In fact during periods of drought the townspeople have undertaken watering/irrigation projects to keep the tree alive and healthy.
The subterranean water that previously fed the Tule tree and the surrounding swamplands has been used by the population as an outcome of growth. Efforts are being made to protect the microbasins (http://www.nyu.edu/projects/julian/tule.html)
Our friend, Dr. Jerry Gustafson of Tulsa, OK, visited the tree with a group of friends and gave permission to share his personal photos from that trip.
The tree stands in a churchyard, dwarfing the church itself. At one time there was speculation that it was several trees that had grown together but DNA testing proved that it is one single tree.
|Dr. Gustafson standing by the tree's trunk for perspective.|

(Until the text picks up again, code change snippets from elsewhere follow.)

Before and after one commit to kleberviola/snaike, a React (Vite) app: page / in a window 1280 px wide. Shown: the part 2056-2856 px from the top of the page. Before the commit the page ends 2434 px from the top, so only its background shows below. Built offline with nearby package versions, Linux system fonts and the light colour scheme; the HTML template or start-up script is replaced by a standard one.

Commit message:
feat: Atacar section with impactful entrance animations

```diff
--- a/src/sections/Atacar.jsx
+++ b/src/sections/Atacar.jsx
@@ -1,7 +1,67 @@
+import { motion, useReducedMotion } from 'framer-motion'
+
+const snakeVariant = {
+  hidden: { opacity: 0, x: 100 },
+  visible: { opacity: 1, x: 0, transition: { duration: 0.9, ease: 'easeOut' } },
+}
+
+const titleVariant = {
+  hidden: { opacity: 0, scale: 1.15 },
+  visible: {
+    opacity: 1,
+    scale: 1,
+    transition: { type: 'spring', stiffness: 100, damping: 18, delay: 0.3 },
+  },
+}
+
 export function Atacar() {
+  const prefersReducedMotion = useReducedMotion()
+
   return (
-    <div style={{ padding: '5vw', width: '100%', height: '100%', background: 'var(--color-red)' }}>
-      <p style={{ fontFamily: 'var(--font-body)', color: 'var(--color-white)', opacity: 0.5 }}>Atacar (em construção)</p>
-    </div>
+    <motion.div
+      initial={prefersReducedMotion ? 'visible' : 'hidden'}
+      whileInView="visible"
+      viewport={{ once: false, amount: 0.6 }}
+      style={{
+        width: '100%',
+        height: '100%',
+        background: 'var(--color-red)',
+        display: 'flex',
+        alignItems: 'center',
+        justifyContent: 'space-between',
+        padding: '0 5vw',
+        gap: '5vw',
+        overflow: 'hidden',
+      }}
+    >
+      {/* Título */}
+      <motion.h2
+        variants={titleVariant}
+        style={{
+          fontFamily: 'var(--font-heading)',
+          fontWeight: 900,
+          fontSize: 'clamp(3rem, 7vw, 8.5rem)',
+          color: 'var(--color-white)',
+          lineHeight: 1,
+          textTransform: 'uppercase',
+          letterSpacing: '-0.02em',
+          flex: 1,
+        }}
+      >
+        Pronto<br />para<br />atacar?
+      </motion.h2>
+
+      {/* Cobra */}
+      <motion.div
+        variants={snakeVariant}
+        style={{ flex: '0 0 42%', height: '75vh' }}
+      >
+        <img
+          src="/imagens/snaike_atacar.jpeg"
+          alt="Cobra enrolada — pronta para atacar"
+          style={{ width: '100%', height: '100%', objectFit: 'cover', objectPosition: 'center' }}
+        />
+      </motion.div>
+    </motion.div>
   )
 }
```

Oaxaca Travel Guide (http://oaxaca-travel.com/guide/natural.php?getdoc=true&lang=us&doc=home&atractivo=11.04.02.01)
"The legendary Tule tree is located in the atrium of the Santa Maria de la Asuncion temple. Botanists have classified it as Taxodium mucionatum and believe it to be over 2,000 years old. It measures 135 feet in height, its perimeter is 139 feet (40 metres) in circumference and it is considered the biggest and oldest in the world."
Quite naturally and happily, there is a legend of the Tule Tree. You can read it at http://www.nyu.edu/projects/julian/legend.html

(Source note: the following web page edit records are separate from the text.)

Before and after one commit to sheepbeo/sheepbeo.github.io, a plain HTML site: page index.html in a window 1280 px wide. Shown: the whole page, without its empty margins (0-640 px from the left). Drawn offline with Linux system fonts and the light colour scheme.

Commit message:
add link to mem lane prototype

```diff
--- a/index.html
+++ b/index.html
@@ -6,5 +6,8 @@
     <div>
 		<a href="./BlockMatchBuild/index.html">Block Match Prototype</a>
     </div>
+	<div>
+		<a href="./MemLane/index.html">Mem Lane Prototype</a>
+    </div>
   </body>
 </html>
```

Have you visited the Tule Tree? I/we rarely have visited Mexico.